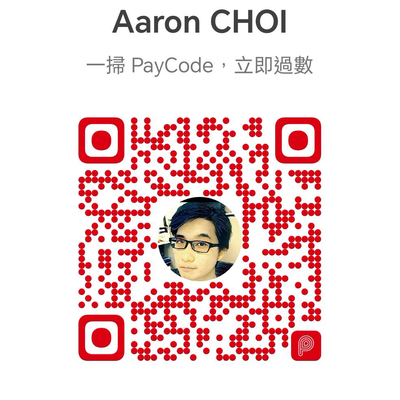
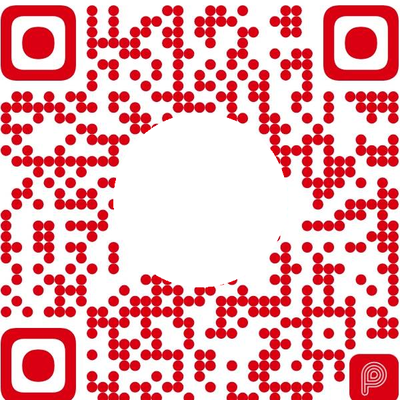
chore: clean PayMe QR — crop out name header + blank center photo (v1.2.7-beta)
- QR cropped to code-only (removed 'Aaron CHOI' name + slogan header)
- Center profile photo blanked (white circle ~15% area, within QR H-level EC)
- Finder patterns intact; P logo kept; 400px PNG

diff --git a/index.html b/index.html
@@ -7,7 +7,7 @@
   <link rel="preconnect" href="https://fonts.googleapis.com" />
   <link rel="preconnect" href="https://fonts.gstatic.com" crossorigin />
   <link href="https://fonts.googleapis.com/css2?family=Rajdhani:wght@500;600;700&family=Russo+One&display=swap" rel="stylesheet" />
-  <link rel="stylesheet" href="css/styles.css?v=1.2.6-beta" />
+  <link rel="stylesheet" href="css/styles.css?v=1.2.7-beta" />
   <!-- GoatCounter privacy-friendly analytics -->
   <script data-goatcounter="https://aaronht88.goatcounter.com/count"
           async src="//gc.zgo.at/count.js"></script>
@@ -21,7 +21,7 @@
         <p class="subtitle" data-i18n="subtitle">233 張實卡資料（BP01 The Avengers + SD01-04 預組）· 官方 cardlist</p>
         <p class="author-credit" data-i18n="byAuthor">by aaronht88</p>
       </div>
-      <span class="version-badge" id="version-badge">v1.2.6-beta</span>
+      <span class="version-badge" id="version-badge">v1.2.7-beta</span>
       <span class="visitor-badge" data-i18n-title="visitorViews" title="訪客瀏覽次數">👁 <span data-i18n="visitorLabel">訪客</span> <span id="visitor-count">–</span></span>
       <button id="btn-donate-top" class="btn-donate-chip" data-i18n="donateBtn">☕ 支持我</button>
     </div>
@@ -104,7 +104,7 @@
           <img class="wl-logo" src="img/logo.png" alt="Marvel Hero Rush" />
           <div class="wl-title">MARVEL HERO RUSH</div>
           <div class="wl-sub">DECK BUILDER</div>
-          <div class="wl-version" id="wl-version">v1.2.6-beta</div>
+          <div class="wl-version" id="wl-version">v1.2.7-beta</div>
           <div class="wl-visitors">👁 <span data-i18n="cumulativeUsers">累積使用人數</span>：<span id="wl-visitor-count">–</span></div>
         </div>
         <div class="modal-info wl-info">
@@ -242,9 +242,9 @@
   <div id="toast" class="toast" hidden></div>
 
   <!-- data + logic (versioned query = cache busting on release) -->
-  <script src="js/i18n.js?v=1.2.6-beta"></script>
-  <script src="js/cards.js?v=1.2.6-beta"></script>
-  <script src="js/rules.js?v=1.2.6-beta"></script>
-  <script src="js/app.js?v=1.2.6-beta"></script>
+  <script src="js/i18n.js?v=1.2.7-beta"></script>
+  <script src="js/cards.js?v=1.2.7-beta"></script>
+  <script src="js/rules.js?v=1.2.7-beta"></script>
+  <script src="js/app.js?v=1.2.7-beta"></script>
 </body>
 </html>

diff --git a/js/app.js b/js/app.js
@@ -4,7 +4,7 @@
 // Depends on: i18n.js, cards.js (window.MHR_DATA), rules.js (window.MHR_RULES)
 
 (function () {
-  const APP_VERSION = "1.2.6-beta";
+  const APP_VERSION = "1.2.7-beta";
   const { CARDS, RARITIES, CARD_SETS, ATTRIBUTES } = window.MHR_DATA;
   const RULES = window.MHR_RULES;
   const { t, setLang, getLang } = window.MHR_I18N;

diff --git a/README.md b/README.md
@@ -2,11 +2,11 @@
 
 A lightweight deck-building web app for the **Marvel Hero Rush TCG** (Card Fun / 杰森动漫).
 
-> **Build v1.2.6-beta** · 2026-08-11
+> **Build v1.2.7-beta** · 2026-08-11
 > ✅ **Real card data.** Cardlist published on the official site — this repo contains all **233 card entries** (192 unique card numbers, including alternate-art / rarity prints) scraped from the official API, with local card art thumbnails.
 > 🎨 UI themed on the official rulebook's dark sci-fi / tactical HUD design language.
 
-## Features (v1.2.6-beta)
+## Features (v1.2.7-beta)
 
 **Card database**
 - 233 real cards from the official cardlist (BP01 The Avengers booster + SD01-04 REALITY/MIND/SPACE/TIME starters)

┄┄┄┄┄┄

AIM OF THE EXERCISE — The expected output is every line from the material above where "const" can be found.

TASK RESULT —
-  const APP_VERSION = "1.2.6-beta";
+  const APP_VERSION = "1.2.7-beta";
   const { CARDS, RARITIES, CARD_SETS, ATTRIBUTES } = window.MHR_DATA;
   const RULES = window.MHR_RULES;
   const { t, setLang, getLang } = window.MHR_I18N;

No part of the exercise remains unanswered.